Given its preoccupation with organic, fluid forms, Art Nouveau would not seem well suited to metalwork. In fact, metal was one of its earliest applications, as seen in the vinelike, iron staircase railings designed by Victor Horta for early 1890s Belgian homes. A French architect named Hector Guimard took this impulse even further when, at the beginning of the 20th century, he designed many of the entrances for the Paris Metro. Walking beneath their glass-and-cast-iron awnings was like stepping into an Art Nouveau print by Alphonse Mucha or Jules Chéret.

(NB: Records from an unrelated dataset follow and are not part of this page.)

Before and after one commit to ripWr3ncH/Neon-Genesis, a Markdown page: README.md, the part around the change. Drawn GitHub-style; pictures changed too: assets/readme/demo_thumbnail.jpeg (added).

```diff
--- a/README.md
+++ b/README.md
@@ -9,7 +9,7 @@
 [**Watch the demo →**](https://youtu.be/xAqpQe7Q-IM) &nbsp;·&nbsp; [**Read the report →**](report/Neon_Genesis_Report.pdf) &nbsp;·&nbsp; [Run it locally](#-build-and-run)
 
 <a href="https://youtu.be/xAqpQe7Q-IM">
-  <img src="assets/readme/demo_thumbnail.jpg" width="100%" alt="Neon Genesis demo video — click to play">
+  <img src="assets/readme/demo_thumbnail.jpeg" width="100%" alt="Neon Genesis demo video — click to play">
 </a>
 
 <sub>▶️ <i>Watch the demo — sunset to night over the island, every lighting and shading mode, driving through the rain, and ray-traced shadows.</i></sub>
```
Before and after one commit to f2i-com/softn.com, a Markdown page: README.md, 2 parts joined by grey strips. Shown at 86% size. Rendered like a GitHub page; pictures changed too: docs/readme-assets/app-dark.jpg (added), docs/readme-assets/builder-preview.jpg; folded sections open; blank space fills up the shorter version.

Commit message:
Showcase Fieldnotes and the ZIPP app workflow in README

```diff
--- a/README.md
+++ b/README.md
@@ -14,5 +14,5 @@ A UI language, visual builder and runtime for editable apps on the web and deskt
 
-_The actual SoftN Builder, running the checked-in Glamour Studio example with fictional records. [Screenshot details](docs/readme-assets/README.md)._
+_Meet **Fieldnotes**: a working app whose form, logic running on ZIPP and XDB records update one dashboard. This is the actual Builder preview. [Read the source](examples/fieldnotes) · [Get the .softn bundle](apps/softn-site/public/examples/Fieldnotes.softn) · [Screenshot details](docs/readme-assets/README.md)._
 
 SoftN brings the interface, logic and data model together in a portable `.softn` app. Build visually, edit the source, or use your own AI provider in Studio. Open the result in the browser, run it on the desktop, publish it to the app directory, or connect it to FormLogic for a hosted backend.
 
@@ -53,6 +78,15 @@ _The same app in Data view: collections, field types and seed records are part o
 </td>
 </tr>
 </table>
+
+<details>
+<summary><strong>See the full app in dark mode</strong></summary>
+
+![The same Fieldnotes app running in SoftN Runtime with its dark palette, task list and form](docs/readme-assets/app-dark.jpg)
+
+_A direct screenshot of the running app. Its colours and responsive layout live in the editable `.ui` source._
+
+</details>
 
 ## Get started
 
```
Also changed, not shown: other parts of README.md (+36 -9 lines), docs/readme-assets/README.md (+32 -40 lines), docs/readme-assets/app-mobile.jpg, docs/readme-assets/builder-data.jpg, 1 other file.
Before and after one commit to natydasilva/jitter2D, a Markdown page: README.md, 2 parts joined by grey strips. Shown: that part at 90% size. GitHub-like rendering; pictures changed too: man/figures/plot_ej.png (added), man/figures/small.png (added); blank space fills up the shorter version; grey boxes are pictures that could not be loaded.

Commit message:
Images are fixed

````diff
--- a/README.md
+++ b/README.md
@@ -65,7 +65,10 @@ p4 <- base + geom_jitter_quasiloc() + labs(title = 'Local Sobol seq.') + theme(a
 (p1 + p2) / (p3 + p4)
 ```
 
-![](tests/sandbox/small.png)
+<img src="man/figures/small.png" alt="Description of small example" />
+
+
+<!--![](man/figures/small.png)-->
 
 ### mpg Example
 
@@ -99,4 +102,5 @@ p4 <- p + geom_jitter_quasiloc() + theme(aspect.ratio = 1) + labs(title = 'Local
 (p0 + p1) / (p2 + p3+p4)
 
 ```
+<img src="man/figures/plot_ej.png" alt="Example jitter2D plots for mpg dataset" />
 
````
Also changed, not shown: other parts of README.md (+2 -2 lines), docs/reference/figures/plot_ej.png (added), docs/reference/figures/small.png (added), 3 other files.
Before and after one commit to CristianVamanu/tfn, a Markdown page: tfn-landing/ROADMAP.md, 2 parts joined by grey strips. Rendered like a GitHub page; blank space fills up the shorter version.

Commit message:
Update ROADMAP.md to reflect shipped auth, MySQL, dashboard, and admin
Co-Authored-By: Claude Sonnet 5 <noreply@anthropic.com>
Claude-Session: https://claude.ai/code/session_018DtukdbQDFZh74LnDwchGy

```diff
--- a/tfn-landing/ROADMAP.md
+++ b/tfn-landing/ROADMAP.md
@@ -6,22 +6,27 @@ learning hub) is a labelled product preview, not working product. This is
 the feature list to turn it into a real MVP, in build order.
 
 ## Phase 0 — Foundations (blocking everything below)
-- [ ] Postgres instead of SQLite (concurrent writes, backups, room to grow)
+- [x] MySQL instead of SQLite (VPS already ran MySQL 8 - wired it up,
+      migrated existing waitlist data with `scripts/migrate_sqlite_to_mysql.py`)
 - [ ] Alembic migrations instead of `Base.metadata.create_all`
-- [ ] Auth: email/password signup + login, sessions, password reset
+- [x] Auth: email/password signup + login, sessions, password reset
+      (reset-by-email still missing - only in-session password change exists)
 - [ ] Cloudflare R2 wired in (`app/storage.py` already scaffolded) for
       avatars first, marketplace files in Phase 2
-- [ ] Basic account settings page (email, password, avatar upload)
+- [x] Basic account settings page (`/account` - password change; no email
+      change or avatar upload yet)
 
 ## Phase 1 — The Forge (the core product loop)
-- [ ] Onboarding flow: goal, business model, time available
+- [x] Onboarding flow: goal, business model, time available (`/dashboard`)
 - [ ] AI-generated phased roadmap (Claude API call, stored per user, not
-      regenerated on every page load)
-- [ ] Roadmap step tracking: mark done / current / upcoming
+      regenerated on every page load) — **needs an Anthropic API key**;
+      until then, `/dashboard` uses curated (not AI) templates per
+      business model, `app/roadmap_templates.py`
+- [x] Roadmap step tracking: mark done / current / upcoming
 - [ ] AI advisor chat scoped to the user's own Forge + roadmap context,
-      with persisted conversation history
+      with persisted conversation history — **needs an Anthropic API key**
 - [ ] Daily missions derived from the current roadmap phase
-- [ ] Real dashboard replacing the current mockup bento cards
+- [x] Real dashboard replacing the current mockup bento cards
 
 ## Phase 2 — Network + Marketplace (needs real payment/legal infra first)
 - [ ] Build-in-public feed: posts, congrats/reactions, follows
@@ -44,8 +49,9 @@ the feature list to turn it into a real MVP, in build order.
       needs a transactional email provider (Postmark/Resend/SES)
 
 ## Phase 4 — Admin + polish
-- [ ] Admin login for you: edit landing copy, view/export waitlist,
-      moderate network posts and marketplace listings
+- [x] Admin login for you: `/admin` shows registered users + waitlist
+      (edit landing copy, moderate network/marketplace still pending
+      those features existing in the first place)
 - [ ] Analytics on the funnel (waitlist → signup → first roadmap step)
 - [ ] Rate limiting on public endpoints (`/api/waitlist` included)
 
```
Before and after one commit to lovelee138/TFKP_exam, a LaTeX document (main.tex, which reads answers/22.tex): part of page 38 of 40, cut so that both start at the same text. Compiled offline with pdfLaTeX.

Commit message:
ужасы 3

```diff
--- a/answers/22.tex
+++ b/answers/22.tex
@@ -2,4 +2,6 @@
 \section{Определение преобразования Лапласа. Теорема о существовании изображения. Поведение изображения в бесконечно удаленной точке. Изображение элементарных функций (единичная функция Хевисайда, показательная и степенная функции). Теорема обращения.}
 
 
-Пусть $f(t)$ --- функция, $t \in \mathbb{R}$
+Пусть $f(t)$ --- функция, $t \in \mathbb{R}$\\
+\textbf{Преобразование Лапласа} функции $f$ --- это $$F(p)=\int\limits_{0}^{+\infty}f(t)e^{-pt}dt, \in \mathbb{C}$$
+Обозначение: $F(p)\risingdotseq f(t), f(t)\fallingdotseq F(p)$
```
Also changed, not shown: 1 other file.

In terms of decorative objects, silver was used to produce repousséd and chased pieces of jewelry, flatware, mugs, candlesticks, and bowls by manufacturers such as Gorham. Pewter was hammered into the shapes of tureens, as well as mirror and picture frames, while bronze was cast by Tiffany into lamp bases that supported and accentuated their stained-glass shades. And then there were companies like Liberty & Co. in the U.K., which cranked out cigarette cases, match holders, and clocks in both Arts and Crafts and Art Nouveau styles, ironically, perhaps, bringing these movements that spurned mass-production techniques to the masses.